Facebook has launched three lawsuits as it seeks to rid the site of phishing, spamming and other illicit activities.

Two of the lawsuits have been lodged against individuals - Steven Richter and Jason Swan with Facebook alleging the men used the social networking service "to offer enticing, but non-existent products and services."

Canadian affiliate marketing company Max Bounty has been named in a third lawsuit for the same alleged activities. All three cases were filed this week at a US federal court in San Jose, California.

"According to our complaints, the defendants, among other things, represented that in order to qualify for certain fake or deceptive offers, people had to spam their friends, sign up for automatic mobile phone subscription services, or provide other information," the Facebook Security team wrote on a blog.

"We claim that by doing this, they violated the US Computer Fraud and Abuse Act, the Controlling the Assault of Non-Solicited Pornography and Marketing Act (CAN-SPAM), and other state and federal laws."

Facebook holds the record for the two biggest judgments in the history of the CAN-SPAM Act, with an $873 million (554 million) judgment against Adam Guerbuez and Atlantis Blue Capital and a $711 million case against Sanford Wallace.

The service has been targeted by various scams since its inception, including numerous clickjacking attacks, where users have been forced to 'Like' Facebook webpages.

Other scams have promised lurid content without ever delivering.

A case for privacy?

Meanwhile, a Facebook user has launched a lawsuit against game developer Zynga, according to various reports.

Facebook member Nancy Graf of St Paul, Minnesota has alleged Zynga collected and shared user IDs and therefore violated federal law and the social networking site's terms of service, according to reports.

The lawsuit follows an investigation from the Wall Street Journal claiming Facebook apps had been passing on users' details to tracking companies without members knowledge or permission.

In some cases, users' friend's names had been passed on to advertising and internet tracking companies, while even people who set their profiles to Facebook's strictest privacy settings had been affected, the report suggested.

Zynga has produced a number of popular titles including Farmville and Mafia Wars.

Tom Brewster

Tom Brewster is currently an associate editor at Forbes and an award-winning journalist who covers cyber security, surveillance, and privacy.

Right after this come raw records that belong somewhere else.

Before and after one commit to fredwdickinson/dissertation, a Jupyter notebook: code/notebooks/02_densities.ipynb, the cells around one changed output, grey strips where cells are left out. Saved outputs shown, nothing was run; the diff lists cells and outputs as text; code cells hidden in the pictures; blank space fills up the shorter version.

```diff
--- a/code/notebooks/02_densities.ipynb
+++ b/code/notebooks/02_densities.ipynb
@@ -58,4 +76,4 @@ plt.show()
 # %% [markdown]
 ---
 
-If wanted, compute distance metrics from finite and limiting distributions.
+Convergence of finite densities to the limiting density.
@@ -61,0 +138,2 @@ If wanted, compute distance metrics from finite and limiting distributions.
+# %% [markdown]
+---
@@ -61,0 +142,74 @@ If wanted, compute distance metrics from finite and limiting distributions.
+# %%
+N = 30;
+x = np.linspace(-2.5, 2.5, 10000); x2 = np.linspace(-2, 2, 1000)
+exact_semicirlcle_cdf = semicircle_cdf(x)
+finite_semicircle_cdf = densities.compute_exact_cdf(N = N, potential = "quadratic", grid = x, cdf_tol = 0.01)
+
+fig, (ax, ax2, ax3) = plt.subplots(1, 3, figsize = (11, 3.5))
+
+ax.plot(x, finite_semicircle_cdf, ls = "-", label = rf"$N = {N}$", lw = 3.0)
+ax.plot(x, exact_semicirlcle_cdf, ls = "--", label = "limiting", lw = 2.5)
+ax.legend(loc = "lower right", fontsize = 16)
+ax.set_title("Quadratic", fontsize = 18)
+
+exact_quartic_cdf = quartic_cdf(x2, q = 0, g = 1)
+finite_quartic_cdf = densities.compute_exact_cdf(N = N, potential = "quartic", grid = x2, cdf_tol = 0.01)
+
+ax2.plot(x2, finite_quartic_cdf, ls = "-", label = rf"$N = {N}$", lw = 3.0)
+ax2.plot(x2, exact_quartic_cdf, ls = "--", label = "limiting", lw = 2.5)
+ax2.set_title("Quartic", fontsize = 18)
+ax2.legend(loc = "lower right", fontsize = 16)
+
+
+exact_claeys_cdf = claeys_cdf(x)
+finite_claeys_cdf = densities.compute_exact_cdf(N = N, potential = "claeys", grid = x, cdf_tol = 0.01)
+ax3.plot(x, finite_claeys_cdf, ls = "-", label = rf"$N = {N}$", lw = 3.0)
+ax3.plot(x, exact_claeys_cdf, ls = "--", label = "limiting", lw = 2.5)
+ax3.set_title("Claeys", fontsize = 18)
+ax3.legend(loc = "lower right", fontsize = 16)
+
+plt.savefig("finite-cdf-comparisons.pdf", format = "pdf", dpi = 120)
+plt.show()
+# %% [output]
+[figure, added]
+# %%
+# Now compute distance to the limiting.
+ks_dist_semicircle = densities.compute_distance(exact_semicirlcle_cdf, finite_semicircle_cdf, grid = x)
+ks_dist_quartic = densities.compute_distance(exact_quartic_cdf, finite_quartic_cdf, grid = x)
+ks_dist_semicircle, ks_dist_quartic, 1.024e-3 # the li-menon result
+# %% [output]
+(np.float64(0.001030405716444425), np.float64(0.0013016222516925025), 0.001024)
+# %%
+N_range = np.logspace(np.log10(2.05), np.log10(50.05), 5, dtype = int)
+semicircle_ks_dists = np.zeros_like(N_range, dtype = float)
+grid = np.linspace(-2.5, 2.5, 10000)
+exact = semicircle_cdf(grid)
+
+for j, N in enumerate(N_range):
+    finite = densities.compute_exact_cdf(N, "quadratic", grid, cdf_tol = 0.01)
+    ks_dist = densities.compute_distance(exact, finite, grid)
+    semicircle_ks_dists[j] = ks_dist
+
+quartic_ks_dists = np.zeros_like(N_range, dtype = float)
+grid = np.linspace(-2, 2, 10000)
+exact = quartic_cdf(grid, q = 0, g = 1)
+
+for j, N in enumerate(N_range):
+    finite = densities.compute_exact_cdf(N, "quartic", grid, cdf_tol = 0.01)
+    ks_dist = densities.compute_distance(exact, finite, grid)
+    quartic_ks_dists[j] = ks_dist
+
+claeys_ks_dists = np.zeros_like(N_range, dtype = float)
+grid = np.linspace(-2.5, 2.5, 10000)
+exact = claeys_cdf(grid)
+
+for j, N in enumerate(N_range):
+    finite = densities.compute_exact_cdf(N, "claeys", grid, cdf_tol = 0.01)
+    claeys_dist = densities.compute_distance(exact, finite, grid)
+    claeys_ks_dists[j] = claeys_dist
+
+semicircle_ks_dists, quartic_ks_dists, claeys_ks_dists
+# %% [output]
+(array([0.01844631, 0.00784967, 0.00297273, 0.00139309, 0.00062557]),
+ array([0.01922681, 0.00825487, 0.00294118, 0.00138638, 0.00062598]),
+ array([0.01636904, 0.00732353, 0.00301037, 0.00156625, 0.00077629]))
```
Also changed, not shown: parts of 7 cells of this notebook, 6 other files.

Starting his career at ITPro as a staff writer and working up to a senior staff writer role, Tom has been covering the tech industry for more than ten years and is considered one of the leading journalists in his specialism.

He is a proud alum of the University of Sheffield where he secured an undergraduate degree in English Literature before undertaking a certification from General Assembly in web development.